• _Exercise prompt_
Copy out all lines in the data below containing the string "echo".

• _Source information_
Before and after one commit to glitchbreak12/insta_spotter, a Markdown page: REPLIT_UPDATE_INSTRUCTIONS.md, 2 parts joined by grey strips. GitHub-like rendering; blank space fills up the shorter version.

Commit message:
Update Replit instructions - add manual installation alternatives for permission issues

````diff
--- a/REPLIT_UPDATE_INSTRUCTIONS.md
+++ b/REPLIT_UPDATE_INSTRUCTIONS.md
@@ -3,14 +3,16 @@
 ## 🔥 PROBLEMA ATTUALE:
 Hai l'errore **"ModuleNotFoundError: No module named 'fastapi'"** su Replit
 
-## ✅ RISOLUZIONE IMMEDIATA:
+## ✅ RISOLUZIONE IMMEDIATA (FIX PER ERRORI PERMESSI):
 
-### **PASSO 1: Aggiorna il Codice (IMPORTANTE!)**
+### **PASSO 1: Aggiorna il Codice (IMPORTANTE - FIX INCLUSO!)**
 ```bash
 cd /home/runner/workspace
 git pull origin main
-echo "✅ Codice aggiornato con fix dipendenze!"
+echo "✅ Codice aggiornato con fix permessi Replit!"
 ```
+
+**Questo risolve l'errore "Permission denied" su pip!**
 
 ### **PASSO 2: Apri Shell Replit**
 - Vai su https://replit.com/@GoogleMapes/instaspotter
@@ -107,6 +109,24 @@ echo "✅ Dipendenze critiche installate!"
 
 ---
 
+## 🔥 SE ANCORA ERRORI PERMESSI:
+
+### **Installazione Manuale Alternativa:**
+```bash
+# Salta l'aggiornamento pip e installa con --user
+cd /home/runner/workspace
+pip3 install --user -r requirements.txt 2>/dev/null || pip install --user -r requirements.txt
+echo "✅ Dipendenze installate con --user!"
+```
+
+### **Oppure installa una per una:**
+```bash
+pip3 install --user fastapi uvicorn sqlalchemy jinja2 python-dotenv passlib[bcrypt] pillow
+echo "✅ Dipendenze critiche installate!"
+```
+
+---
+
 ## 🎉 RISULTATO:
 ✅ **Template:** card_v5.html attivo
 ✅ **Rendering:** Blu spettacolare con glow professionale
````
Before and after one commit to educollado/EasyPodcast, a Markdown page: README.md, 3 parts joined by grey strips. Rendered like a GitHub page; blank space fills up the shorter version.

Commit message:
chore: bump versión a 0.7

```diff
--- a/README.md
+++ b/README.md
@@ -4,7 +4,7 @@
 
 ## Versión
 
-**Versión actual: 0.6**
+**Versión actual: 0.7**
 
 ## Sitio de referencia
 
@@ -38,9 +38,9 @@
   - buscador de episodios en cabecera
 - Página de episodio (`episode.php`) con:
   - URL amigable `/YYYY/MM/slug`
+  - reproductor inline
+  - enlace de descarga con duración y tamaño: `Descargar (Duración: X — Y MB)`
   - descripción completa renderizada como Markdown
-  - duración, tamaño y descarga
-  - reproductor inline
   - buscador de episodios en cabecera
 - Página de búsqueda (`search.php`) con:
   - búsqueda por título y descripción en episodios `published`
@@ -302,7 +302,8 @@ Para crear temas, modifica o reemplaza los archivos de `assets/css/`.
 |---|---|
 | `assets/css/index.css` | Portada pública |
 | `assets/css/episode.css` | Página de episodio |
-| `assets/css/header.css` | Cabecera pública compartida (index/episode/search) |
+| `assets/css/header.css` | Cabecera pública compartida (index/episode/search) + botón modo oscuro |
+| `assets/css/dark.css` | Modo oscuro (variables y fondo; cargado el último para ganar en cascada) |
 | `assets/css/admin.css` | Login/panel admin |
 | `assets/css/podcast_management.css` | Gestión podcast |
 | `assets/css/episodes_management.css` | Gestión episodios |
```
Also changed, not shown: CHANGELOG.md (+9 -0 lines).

• _Result of the task_
-echo "✅ Codice aggiornato con fix dipendenze!"
+echo "✅ Codice aggiornato con fix permessi Replit!"
@@ -107,6 +109,24 @@ echo "✅ Dipendenze critiche installate!"
+echo "✅ Dipendenze installate con --user!"
+echo "✅ Dipendenze critiche installate!"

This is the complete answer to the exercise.